- _Record excerpts_:
^^^^^^^^^^^^^^^^
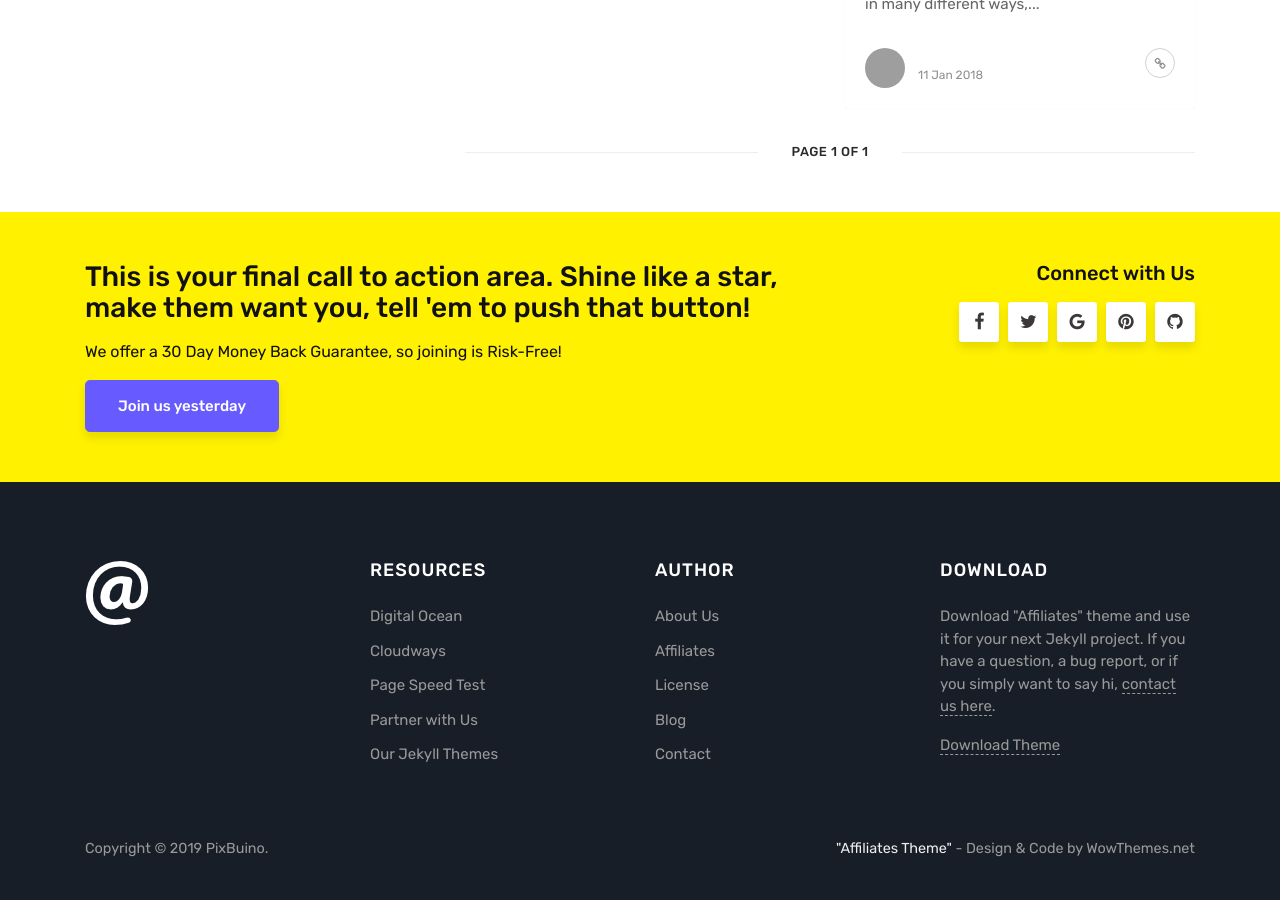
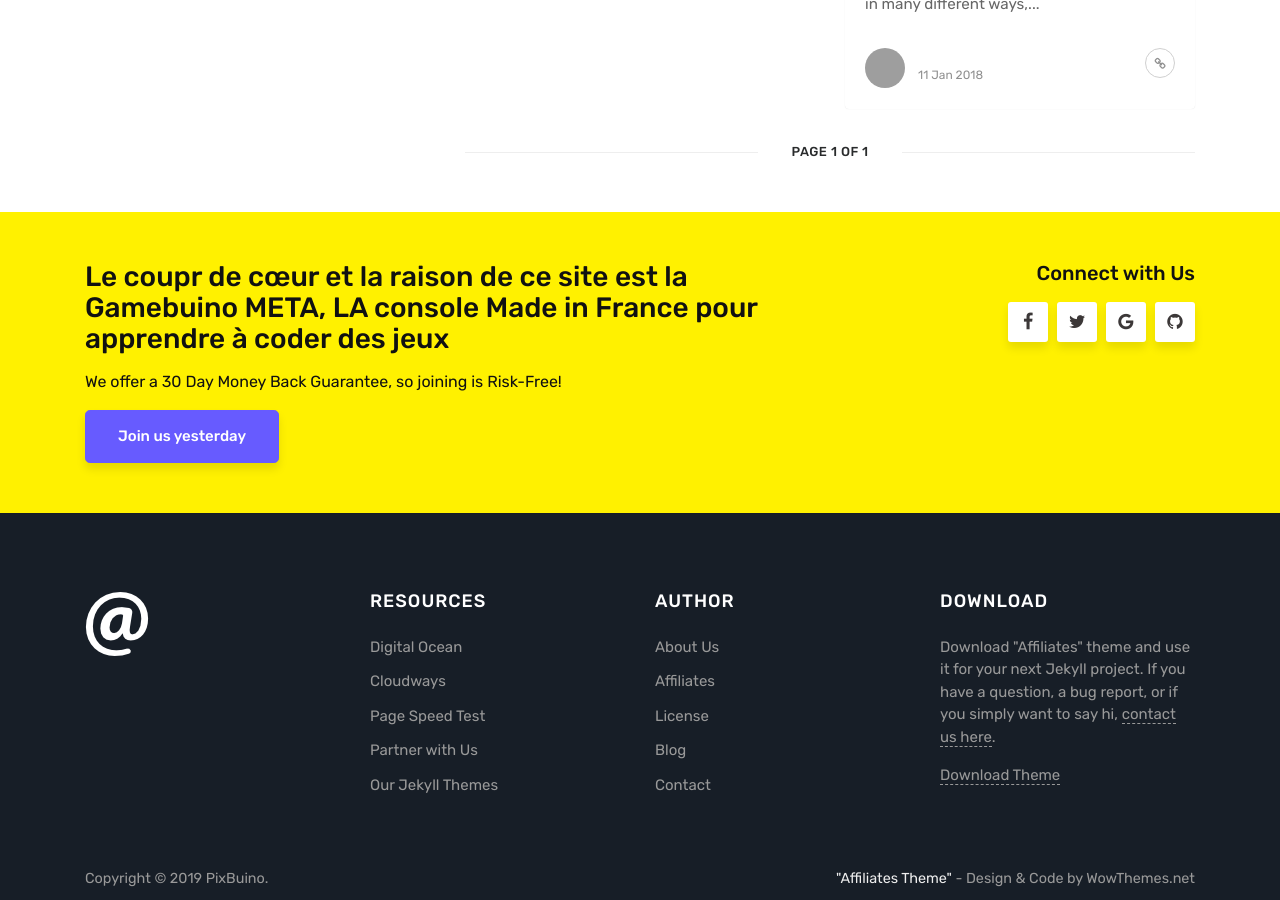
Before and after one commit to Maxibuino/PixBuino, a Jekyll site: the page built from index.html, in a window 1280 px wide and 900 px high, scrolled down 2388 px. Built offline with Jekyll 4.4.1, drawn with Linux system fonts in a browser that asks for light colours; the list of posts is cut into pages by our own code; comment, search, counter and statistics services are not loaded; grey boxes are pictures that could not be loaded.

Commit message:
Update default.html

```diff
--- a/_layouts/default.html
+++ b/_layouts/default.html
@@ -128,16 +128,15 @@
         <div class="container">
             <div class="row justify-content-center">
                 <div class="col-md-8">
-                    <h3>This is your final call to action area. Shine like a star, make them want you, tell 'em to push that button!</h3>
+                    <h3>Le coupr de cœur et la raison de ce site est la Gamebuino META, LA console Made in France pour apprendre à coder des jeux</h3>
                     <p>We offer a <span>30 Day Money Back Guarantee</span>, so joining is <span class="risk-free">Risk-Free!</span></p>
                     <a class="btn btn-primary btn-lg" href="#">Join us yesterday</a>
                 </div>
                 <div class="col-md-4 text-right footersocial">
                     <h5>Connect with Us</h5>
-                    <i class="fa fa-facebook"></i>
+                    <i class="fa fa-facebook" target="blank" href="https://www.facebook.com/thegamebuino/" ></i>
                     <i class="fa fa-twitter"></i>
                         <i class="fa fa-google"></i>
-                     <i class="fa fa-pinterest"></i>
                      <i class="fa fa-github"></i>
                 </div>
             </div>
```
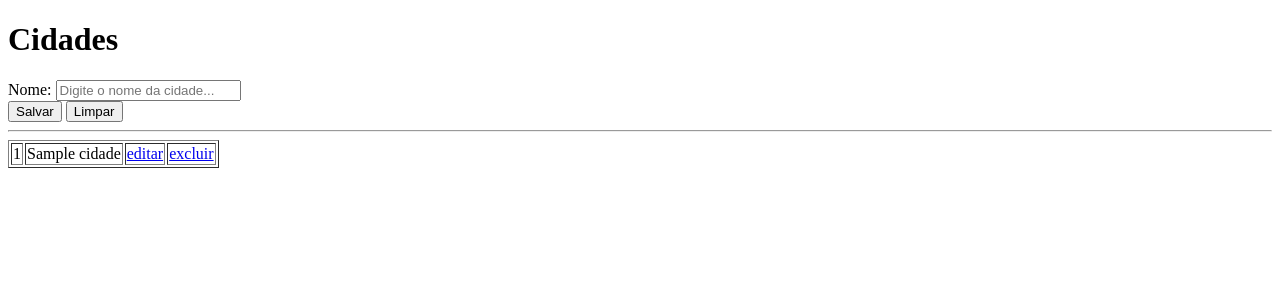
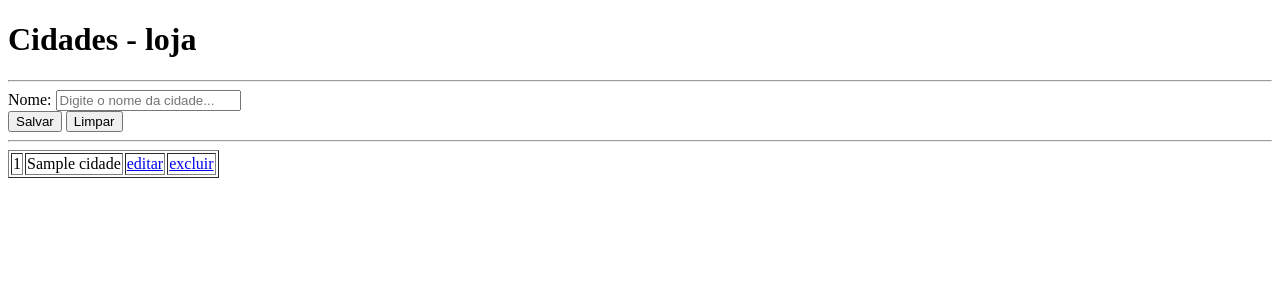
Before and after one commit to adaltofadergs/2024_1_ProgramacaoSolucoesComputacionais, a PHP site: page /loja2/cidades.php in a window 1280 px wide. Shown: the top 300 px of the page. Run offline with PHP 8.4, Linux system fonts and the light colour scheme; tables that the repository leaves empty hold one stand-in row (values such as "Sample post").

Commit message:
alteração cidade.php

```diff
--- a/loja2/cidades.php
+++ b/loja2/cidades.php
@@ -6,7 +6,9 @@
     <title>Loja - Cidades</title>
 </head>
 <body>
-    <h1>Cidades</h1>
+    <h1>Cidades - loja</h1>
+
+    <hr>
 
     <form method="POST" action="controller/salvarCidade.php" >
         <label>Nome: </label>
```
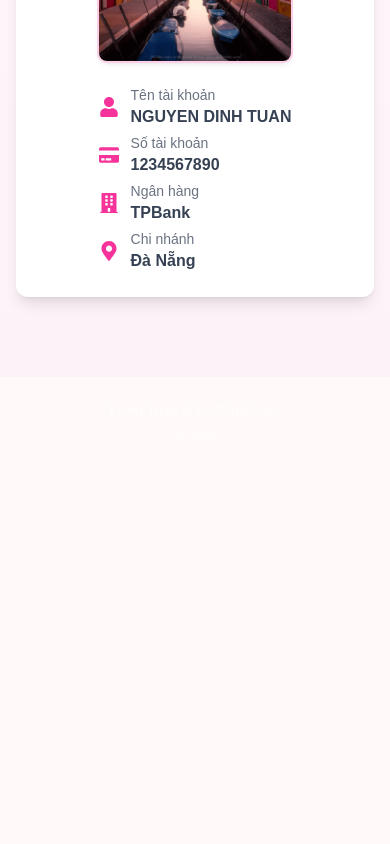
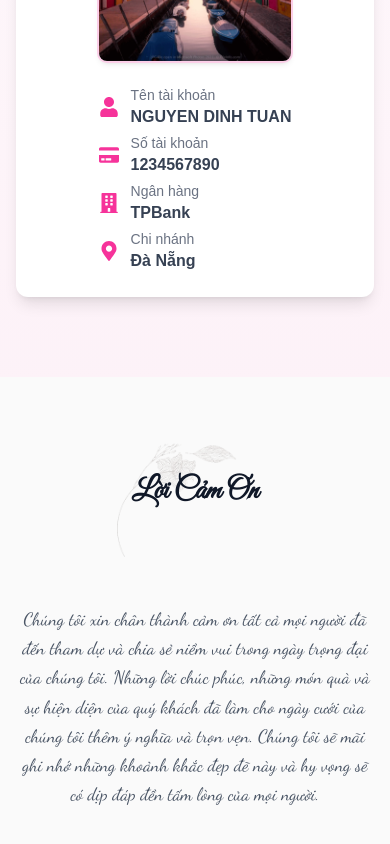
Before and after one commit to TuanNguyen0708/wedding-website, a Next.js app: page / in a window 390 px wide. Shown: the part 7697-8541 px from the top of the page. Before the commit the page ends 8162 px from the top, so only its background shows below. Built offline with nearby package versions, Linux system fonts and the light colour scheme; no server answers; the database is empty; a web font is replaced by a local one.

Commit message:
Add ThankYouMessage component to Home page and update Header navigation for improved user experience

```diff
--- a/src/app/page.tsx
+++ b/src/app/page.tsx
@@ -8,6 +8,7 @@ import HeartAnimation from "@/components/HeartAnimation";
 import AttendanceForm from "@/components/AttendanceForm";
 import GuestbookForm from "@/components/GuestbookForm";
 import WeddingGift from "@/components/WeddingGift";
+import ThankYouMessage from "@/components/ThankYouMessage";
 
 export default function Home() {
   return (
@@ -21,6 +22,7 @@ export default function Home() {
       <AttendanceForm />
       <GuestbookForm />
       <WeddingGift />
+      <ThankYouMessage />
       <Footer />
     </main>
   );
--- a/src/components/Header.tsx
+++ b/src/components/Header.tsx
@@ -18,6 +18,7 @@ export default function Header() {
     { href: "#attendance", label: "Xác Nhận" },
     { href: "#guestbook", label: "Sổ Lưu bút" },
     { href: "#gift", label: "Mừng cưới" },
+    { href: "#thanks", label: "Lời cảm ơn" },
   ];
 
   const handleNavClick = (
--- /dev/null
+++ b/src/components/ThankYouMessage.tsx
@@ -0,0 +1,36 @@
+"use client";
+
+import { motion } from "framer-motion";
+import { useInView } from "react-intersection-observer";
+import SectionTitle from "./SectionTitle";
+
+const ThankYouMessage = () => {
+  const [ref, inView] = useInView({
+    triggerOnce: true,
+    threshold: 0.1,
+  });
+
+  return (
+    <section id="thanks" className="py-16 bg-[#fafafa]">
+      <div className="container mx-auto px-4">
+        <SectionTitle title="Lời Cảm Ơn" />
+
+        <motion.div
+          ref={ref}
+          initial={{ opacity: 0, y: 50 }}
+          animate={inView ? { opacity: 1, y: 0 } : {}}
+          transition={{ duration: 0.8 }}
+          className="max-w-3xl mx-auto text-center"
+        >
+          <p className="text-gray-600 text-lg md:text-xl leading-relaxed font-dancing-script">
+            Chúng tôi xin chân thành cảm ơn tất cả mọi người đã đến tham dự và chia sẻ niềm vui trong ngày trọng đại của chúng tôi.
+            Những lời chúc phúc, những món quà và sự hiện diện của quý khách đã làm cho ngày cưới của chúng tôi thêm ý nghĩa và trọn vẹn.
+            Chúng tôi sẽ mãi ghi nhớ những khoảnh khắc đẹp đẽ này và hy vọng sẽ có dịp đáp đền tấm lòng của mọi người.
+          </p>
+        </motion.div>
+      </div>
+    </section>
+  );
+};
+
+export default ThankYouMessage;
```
^^^^^^^^^^^^^^^^
- _What this task involves_: Exact copy, pictures excluded: restate every record above word for word.

- _Output below_:
Before and after one commit to Maxibuino/PixBuino, a Jekyll site: the page built from index.html, in a window 1280 px wide and 900 px high, scrolled down 2388 px. Built offline with Jekyll 4.4.1, drawn with Linux system fonts in a browser that asks for light colours; the list of posts is cut into pages by our own code; comment, search, counter and statistics services are not loaded; grey boxes are pictures that could not be loaded.

Commit message:
Update default.html

```diff
--- a/_layouts/default.html
+++ b/_layouts/default.html
@@ -128,16 +128,15 @@
         <div class="container">
             <div class="row justify-content-center">
                 <div class="col-md-8">
-                    <h3>This is your final call to action area. Shine like a star, make them want you, tell 'em to push that button!</h3>
+                    <h3>Le coupr de cœur et la raison de ce site est la Gamebuino META, LA console Made in France pour apprendre à coder des jeux</h3>
                     <p>We offer a <span>30 Day Money Back Guarantee</span>, so joining is <span class="risk-free">Risk-Free!</span></p>
                     <a class="btn btn-primary btn-lg" href="#">Join us yesterday</a>
                 </div>
                 <div class="col-md-4 text-right footersocial">
                     <h5>Connect with Us</h5>
-                    <i class="fa fa-facebook"></i>
+                    <i class="fa fa-facebook" target="blank" href="https://www.facebook.com/thegamebuino/" ></i>
                     <i class="fa fa-twitter"></i>
                         <i class="fa fa-google"></i>
-                     <i class="fa fa-pinterest"></i>
                      <i class="fa fa-github"></i>
                 </div>
             </div>
```
Before and after one commit to adaltofadergs/2024_1_ProgramacaoSolucoesComputacionais, a PHP site: page /loja2/cidades.php in a window 1280 px wide. Shown: the top 300 px of the page. Run offline with PHP 8.4, Linux system fonts and the light colour scheme; tables that the repository leaves empty hold one stand-in row (values such as "Sample post").

Commit message:
alteração cidade.php

```diff
--- a/loja2/cidades.php
+++ b/loja2/cidades.php
@@ -6,7 +6,9 @@
     <title>Loja - Cidades</title>
 </head>
 <body>
-    <h1>Cidades</h1>
+    <h1>Cidades - loja</h1>
+
+    <hr>
 
     <form method="POST" action="controller/salvarCidade.php" >
         <label>Nome: </label>
```
Before and after one commit to TuanNguyen0708/wedding-website, a Next.js app: page / in a window 390 px wide. Shown: the part 7697-8541 px from the top of the page. Before the commit the page ends 8162 px from the top, so only its background shows below. Built offline with nearby package versions, Linux system fonts and the light colour scheme; no server answers; the database is empty; a web font is replaced by a local one.

Commit message:
Add ThankYouMessage component to Home page and update Header navigation for improved user experience

```diff
--- a/src/app/page.tsx
+++ b/src/app/page.tsx
@@ -8,6 +8,7 @@ import HeartAnimation from "@/components/HeartAnimation";
 import AttendanceForm from "@/components/AttendanceForm";
 import GuestbookForm from "@/components/GuestbookForm";
 import WeddingGift from "@/components/WeddingGift";
+import ThankYouMessage from "@/components/ThankYouMessage";
 
 export default function Home() {
   return (
@@ -21,6 +22,7 @@ export default function Home() {
       <AttendanceForm />
       <GuestbookForm />
       <WeddingGift />
+      <ThankYouMessage />
       <Footer />
     </main>
   );
--- a/src/components/Header.tsx
+++ b/src/components/Header.tsx
@@ -18,6 +18,7 @@ export default function Header() {
     { href: "#attendance", label: "Xác Nhận" },
     { href: "#guestbook", label: "Sổ Lưu bút" },
     { href: "#gift", label: "Mừng cưới" },
+    { href: "#thanks", label: "Lời cảm ơn" },
   ];
 
   const handleNavClick = (
--- /dev/null
+++ b/src/components/ThankYouMessage.tsx
@@ -0,0 +1,36 @@
+"use client";
+
+import { motion } from "framer-motion";
+import { useInView } from "react-intersection-observer";
+import SectionTitle from "./SectionTitle";
+
+const ThankYouMessage = () => {
+  const [ref, inView] = useInView({
+    triggerOnce: true,
+    threshold: 0.1,
+  });
+
+  return (
+    <section id="thanks" className="py-16 bg-[#fafafa]">
+      <div className="container mx-auto px-4">
+        <SectionTitle title="Lời Cảm Ơn" />
+
+        <motion.div
+          ref={ref}
+          initial={{ opacity: 0, y: 50 }}
+          animate={inView ? { opacity: 1, y: 0 } : {}}
+          transition={{ duration: 0.8 }}
+          className="max-w-3xl mx-auto text-center"
+        >
+          <p className="text-gray-600 text-lg md:text-xl leading-relaxed font-dancing-script">
+            Chúng tôi xin chân thành cảm ơn tất cả mọi người đã đến tham dự và chia sẻ niềm vui trong ngày trọng đại của chúng tôi.
+            Những lời chúc phúc, những món quà và sự hiện diện của quý khách đã làm cho ngày cưới của chúng tôi thêm ý nghĩa và trọn vẹn.
+            Chúng tôi sẽ mãi ghi nhớ những khoảnh khắc đẹp đẽ này và hy vọng sẽ có dịp đáp đền tấm lòng của mọi người.
+          </p>
+        </motion.div>
+      </div>
+    </section>
+  );
+};
+
+export default ThankYouMessage;
```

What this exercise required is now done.